It’s a common refrain of the personal trainers on fitness programs I follow: your embodied experience will follow the story you tell yourself. That is, whatever you focus on will become your reality. Tell yourself that you hate working out or that getting hot and sweaty is a sign that you’re close to dying, and you will struggle to finish that day’s workout. On the other hand, focus on how much stronger you’re feeling than before and how fantastic you’re going to feel at the end of this, and you will find energy to meet the demands of the workout.
This idea that our focus determines our trajectory is not a new one. Think of all the times in scripture when the Israelites are instructed to rehearse the story of God’s faithfulness.
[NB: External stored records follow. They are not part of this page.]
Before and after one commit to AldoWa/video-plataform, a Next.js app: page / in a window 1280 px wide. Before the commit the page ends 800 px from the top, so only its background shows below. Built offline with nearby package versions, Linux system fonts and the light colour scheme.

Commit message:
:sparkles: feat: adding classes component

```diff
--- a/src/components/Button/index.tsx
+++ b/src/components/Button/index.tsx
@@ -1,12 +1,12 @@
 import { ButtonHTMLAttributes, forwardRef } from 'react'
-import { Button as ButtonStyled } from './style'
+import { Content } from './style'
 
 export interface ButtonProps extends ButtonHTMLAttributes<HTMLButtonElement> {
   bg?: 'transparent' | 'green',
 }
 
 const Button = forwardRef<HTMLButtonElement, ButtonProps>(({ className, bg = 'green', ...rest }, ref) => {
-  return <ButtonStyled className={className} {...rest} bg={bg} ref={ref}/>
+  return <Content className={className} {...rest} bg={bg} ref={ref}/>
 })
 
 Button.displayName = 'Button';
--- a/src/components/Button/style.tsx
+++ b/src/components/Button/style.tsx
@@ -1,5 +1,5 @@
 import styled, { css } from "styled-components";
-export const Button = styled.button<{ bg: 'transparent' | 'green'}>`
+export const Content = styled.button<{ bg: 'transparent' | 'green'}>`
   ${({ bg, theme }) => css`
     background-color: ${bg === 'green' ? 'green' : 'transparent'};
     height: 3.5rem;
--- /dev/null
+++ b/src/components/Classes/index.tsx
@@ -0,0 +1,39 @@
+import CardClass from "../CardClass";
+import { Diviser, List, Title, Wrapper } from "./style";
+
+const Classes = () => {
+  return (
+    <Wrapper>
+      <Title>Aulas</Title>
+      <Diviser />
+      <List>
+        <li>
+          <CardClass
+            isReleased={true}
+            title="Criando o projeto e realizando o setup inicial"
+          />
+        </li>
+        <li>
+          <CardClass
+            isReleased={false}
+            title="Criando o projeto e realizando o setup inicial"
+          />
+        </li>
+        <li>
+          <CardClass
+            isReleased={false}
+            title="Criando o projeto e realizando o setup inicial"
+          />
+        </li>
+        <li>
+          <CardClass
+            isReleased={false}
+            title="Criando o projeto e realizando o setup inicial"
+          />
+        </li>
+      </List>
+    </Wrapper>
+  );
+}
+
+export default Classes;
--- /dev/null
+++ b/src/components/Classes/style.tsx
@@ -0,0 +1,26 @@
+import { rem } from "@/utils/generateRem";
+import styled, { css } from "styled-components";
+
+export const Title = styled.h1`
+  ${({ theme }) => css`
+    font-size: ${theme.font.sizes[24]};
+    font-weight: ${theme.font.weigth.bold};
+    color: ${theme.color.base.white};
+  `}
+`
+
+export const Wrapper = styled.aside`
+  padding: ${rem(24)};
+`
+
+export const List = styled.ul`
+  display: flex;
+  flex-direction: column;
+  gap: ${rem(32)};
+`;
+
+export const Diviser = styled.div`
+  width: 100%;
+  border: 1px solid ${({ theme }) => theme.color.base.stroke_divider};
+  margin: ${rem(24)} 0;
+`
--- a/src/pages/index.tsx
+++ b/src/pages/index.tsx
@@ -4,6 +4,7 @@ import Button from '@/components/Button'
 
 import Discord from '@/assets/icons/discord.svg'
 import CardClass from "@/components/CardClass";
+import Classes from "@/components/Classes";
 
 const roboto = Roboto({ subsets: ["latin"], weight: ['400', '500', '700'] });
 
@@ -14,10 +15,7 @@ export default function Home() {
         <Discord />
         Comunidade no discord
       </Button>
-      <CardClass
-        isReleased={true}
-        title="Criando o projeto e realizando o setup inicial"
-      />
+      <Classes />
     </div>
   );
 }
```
They do this through feasts and festivals, some practiced weekly and others annually or over a rhythm of several years. There are many reasons for this, but the one that seems significant for me is this idea of regularly refocusing on the truths that will shape the way they move forward.
In the ceramics studio this week, I was practising a technique called sgraffito. This is when the clay is glazed and then marked using sharp tools with differently shaped ends. The tools are used to pull off the surface of the coloured clay, in lines or swirls or other patterns, so that a design emerges. It struck me as I looked at various examples that, depending on where you put your focus, the design could be seen either in the colour of the glaze that remains on the pot or in the natural colour of the clay that is revealed when the pattern is removed.
Again, this reminds me that we can choose to see one side of a reality or the other. Partly this is a result of our personal experiences, our family or wider culture, and the narrative we have been told or have told ourselves.
Interestingly, on the way to the studio I was listening to a podcast in which the author Ali Smith was interviewed. Her book, How to be Both, has been published in two alternative formats, one beginning with the story of one of the main characters and the other structured to start with the story of another main character. Both publications have exactly the same story, told in a different order. And time after time, readers of the books have said that they read both versions but could never completely get away from whichever telling they read first.